“Typically the dogs that aren’t sold get killed,” said Deborah Howard, founder of CAPS. “Many puppy mills don’t even use euthanasia to do it. Instead they just shoot the dogs, even though it’s against the Animal Welfare Act.” If this episode sounds like an isolated case, it’s not. On the Web site for CAPS, you can find detailed invetigations into cases similar to this one.
In fact, according to the U.S. Humane Society, there may be as many as 10,000 puppy mills across the country that house nearly half a million breeding dogs, who in turn produce anywhere from 2-4 million puppies each year. Most of these animals are leading low-quality lives.
The puppies that aren’t born with obvious defects are marketed to pet shops through a middle man (also known as a broker) when they are as little as eight weeks old. These brokers shop around for deals from various puppy mills, and then sell the puppies to pet stores at a bargain price. The brokers can be as bad to the dogs as the puppy mills. In their care, dogs may be forced to travel up to hundreds of miles without enough food or water before they arrive at the pet shop.
For all these reasons, the ASPCA has repeatedly urged customers to stop buying dogs from pet stores all together and start shopping exclusively at reputable breeders. Putting aside the moral argument, even from a purely consumer perspective, buying from a pet store increases the likelihood that you might end up with a dog that has serious health defects. One Florida couple recently sued a pet store after they shelled out nearly $2,000 in veterinarian bills to help treat their puppy’s breathing problem, only to have the dog die on them shortly after. They had just purchased the pup a few days earlier from the store for $600. Even if the dog turns out to be relatively healthy, there is a good chance that they may have ticks and fleas on them that could then get into your home.

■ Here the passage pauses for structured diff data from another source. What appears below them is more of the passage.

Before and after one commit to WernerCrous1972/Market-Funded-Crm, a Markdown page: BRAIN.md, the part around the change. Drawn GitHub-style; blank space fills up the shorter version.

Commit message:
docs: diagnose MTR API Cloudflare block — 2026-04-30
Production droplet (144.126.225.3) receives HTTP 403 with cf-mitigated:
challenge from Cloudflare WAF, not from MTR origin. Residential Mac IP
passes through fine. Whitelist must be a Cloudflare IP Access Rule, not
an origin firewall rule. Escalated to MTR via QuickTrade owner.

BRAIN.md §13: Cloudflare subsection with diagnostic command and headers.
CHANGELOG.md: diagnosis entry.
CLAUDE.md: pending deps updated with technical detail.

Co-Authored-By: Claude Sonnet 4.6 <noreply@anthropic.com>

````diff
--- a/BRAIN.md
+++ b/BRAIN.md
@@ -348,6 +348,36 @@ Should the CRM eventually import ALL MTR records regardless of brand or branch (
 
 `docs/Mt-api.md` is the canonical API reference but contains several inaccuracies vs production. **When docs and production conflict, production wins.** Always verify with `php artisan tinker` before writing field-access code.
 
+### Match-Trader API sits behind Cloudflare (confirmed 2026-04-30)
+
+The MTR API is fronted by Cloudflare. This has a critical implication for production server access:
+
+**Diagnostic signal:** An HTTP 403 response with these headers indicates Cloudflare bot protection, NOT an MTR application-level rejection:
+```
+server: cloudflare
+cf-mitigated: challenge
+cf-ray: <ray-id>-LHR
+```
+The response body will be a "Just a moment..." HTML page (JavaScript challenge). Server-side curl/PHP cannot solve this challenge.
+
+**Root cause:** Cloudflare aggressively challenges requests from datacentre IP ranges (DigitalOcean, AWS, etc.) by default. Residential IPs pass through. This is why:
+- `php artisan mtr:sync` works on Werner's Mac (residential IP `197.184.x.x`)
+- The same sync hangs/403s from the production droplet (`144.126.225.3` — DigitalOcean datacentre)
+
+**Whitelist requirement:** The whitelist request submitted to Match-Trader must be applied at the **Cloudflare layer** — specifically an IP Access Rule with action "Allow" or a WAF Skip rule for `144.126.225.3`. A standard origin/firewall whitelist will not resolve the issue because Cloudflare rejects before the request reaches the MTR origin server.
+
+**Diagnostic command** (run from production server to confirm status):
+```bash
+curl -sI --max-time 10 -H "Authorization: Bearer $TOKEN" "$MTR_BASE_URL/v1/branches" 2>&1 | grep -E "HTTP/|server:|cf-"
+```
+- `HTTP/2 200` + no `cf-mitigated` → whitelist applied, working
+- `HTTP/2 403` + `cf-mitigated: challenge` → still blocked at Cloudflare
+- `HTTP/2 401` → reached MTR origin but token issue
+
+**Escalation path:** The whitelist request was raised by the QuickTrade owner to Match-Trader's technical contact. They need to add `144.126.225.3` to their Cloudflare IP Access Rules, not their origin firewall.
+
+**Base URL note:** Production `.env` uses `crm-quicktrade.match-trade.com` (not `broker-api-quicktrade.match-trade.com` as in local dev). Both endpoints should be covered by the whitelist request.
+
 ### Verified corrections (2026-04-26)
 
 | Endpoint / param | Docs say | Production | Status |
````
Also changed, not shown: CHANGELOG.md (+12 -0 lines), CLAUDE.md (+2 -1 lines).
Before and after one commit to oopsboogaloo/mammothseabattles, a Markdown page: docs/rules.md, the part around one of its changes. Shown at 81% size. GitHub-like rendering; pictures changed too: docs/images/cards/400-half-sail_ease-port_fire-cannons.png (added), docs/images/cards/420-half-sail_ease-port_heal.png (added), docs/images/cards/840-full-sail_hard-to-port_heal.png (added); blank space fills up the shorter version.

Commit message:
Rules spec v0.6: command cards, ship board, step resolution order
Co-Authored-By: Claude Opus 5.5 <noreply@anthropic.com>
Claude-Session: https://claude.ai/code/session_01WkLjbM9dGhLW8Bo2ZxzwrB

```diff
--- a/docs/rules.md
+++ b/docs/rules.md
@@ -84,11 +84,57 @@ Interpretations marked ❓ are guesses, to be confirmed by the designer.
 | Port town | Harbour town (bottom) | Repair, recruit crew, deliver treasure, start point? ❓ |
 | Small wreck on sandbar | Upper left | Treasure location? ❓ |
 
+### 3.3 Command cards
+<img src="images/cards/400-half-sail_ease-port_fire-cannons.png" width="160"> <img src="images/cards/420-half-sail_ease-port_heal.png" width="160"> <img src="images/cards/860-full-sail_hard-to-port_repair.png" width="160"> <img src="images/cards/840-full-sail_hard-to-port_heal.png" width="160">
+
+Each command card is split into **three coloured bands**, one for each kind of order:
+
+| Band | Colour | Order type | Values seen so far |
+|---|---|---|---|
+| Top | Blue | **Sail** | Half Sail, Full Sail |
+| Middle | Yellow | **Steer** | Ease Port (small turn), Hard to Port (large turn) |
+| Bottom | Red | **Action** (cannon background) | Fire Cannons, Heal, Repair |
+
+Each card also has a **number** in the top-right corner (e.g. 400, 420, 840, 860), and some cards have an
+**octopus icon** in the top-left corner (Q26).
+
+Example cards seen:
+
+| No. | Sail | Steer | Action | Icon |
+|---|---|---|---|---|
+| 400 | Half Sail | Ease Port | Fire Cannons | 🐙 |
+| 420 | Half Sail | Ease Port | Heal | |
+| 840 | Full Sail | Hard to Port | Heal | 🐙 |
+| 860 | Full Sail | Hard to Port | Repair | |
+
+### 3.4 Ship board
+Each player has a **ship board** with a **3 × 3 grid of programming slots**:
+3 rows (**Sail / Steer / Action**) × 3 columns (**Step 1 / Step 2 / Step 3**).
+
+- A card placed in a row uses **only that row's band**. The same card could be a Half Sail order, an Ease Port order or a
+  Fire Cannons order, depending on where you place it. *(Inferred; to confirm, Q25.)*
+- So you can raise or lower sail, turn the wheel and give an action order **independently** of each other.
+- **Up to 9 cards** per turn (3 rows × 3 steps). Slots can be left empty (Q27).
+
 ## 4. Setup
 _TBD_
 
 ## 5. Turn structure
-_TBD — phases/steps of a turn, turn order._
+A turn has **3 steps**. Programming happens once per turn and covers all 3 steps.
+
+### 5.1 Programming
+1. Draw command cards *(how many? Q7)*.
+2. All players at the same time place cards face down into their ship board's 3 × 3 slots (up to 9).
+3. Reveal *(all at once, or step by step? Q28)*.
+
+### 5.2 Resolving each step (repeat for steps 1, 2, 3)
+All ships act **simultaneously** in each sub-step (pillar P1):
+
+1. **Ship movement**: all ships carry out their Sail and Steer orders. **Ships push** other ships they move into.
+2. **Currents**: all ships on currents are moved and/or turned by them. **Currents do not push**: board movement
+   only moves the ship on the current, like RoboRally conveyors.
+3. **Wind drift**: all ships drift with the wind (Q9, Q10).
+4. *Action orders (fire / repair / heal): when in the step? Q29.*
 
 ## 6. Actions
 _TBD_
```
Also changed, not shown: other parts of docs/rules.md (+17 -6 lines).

There have been some signs of hope in the past year. The governor of Wisconsin recently signed a law that will begin the process of eliminating mills from the state. Meanwhile laws have passed in several states including Louisiana, Virginia and California that limit the number of dogs which can be kept at a mill at any given time.